[Change listing data]
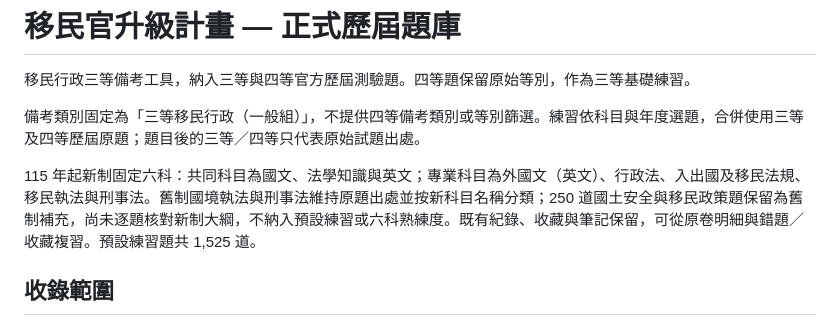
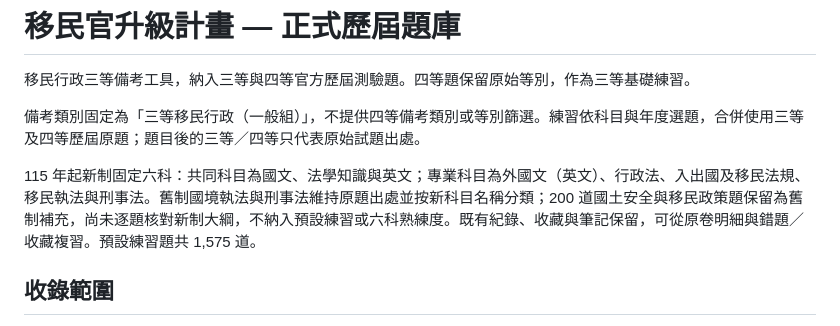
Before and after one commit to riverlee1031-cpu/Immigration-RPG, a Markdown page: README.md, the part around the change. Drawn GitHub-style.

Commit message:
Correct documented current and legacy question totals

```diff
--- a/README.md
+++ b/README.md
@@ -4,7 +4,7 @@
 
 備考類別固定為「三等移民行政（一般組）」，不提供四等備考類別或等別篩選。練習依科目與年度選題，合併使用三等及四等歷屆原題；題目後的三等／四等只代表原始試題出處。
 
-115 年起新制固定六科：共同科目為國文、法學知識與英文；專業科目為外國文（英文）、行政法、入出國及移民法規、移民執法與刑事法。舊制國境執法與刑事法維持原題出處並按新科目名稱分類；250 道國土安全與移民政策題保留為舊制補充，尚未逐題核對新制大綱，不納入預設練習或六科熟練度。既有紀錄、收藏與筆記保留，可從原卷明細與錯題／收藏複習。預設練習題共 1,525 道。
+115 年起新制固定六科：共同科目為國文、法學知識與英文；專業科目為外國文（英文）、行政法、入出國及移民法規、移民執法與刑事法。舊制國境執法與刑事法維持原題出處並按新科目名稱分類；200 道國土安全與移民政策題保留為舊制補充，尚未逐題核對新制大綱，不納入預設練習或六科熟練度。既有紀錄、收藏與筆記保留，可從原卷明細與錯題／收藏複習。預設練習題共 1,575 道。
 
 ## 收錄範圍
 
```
--
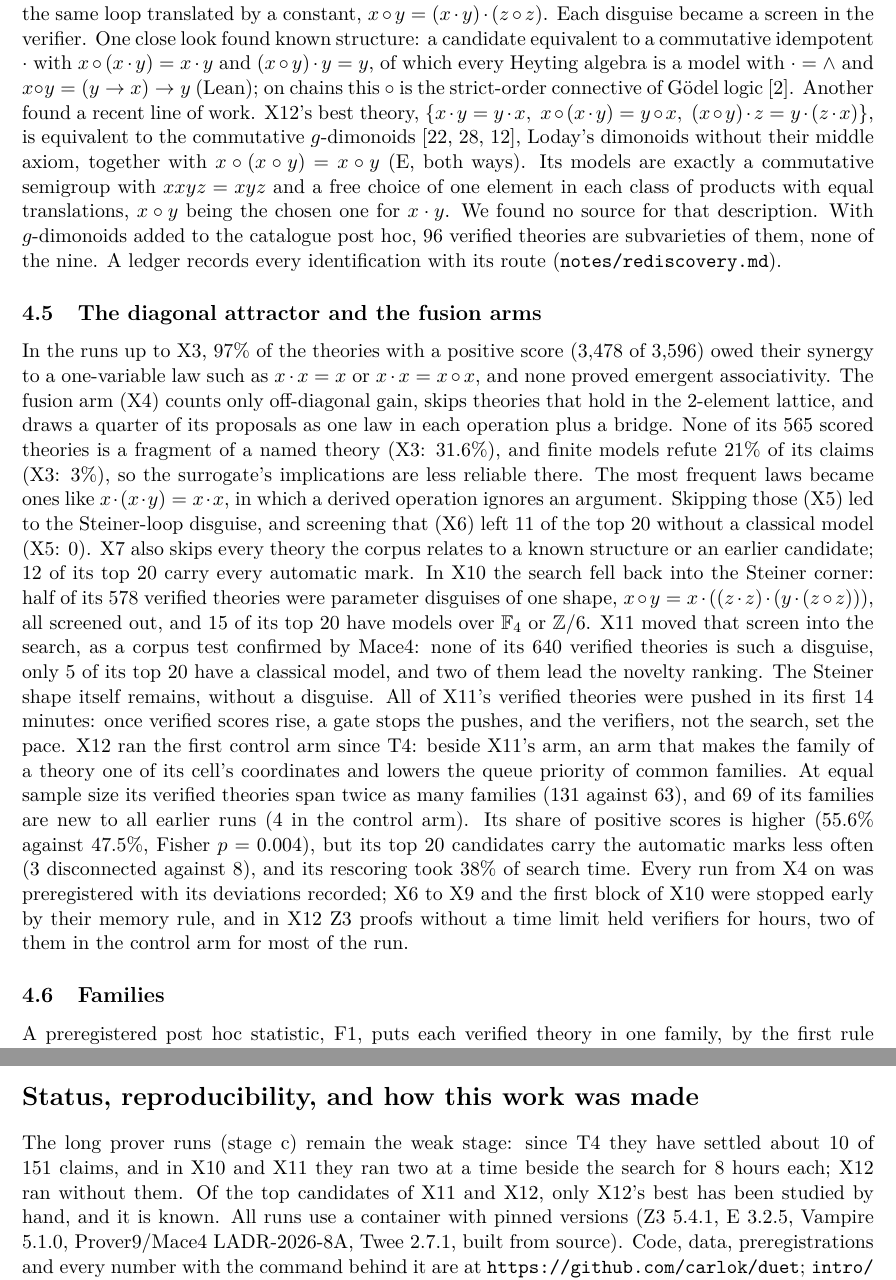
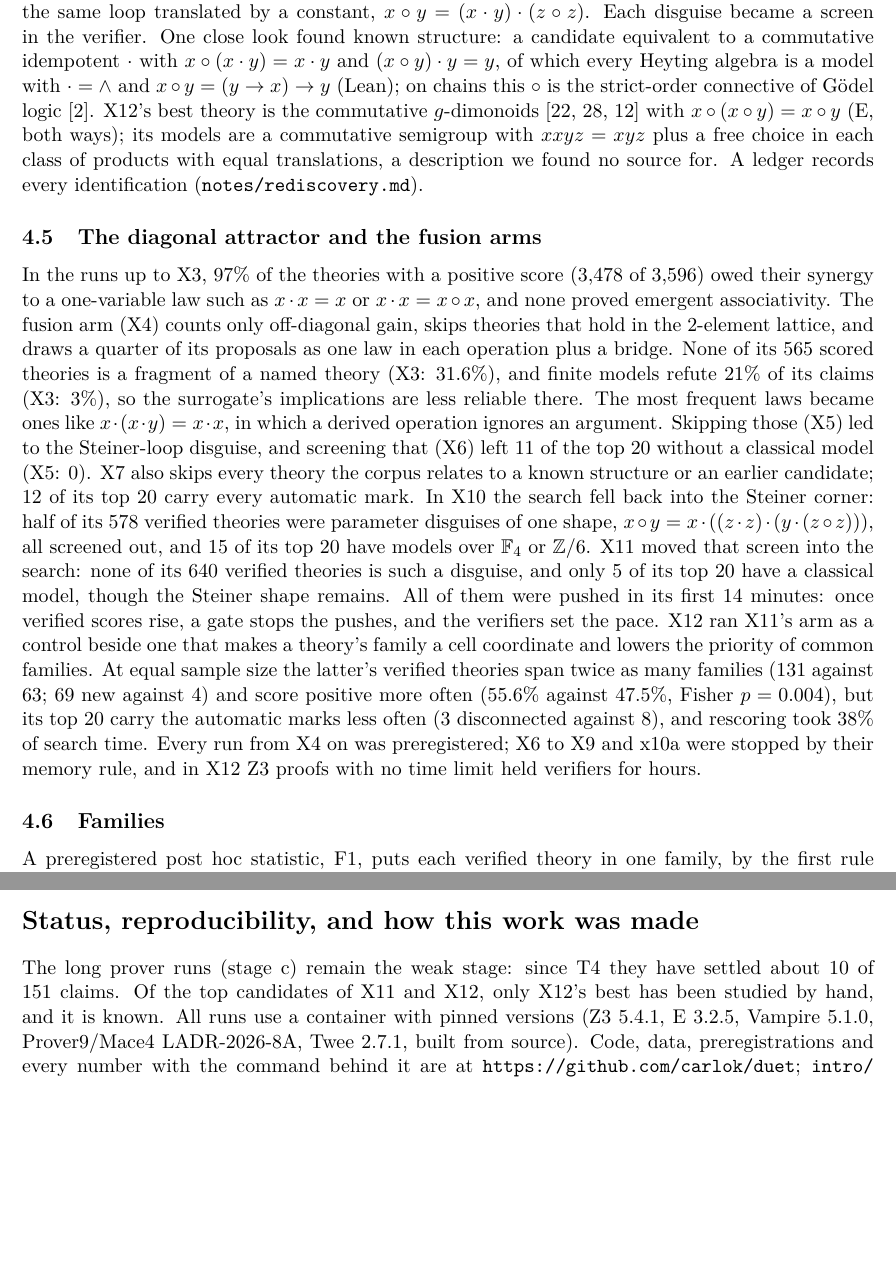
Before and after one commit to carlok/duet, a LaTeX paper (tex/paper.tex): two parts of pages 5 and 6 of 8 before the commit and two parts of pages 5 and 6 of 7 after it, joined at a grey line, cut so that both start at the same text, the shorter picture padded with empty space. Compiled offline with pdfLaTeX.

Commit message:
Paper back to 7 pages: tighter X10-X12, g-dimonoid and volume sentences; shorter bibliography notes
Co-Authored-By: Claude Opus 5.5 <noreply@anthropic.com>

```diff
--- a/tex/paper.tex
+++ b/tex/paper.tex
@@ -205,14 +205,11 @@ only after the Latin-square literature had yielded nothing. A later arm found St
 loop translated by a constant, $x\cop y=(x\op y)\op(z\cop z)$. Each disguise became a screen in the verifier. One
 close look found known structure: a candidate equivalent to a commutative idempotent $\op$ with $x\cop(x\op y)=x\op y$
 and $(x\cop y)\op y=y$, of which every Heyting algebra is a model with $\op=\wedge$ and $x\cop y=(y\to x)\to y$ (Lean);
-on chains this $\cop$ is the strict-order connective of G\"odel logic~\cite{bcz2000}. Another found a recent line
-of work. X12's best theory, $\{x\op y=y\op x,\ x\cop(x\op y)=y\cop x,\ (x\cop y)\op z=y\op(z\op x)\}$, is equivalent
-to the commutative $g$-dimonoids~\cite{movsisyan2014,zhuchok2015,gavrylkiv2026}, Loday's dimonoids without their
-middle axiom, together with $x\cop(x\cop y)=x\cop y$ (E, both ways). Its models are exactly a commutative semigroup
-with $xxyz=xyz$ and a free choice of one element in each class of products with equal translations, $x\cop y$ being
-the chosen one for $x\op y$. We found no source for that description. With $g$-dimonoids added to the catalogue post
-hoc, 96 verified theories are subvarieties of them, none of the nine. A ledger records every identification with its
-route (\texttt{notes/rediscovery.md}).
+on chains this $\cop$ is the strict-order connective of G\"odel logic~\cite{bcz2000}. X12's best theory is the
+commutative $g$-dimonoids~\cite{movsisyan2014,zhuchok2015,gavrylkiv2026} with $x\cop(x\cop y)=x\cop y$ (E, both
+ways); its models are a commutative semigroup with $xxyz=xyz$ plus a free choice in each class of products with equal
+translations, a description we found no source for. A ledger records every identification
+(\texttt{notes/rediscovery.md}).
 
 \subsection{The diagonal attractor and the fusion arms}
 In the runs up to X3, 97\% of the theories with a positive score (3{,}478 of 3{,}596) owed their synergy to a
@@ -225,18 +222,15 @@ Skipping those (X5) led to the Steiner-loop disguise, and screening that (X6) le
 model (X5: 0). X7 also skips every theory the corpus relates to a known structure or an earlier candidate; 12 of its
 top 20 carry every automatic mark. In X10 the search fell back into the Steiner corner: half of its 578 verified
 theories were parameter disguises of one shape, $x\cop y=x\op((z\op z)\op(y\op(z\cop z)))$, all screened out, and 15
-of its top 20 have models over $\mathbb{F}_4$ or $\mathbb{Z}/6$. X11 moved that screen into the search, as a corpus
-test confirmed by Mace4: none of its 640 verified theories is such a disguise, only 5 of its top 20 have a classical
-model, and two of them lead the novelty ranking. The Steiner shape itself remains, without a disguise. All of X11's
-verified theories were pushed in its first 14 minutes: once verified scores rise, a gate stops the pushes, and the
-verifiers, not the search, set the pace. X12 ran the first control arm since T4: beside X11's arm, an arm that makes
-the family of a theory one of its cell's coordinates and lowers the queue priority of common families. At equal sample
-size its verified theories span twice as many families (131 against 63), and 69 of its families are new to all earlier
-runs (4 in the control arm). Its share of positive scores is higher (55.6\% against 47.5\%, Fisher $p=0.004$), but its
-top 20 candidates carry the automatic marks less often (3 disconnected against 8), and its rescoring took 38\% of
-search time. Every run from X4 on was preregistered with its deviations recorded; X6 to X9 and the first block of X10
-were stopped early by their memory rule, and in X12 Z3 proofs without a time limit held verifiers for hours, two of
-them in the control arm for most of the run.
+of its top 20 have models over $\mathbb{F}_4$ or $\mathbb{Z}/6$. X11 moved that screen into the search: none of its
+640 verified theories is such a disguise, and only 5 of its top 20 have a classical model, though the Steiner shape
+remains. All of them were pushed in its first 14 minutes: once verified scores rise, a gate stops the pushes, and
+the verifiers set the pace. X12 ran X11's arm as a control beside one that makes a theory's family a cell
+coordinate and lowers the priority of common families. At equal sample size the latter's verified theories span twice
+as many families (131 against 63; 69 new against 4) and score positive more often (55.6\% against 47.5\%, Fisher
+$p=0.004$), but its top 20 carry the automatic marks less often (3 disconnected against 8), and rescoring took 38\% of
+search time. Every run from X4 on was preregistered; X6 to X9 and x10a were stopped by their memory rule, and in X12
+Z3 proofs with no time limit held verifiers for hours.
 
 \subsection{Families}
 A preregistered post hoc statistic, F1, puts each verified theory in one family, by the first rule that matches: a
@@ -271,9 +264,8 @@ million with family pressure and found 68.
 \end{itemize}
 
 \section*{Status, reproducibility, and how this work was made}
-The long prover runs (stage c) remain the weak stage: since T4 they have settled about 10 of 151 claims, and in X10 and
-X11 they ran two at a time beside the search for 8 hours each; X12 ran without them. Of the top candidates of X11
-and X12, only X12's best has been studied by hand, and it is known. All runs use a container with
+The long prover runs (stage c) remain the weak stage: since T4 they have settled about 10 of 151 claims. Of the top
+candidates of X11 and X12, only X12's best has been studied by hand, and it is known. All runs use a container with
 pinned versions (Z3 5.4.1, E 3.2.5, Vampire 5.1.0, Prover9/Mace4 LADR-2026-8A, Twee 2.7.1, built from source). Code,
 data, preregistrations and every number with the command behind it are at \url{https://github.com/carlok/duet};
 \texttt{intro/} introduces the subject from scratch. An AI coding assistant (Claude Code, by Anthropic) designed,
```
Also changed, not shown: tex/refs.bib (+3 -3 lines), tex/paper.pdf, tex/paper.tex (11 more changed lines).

| The problem |
What lines above hold the word "candidates"? Pull each one out.

| Result for this exercise |
-top 20 candidates carry the automatic marks less often (3 disconnected against 8), and its rescoring took 38\% of
-X11 they ran two at a time beside the search for 8 hours each; X12 ran without them. Of the top candidates of X11
+candidates of X11 and X12, only X12's best has been studied by hand, and it is known. All runs use a container with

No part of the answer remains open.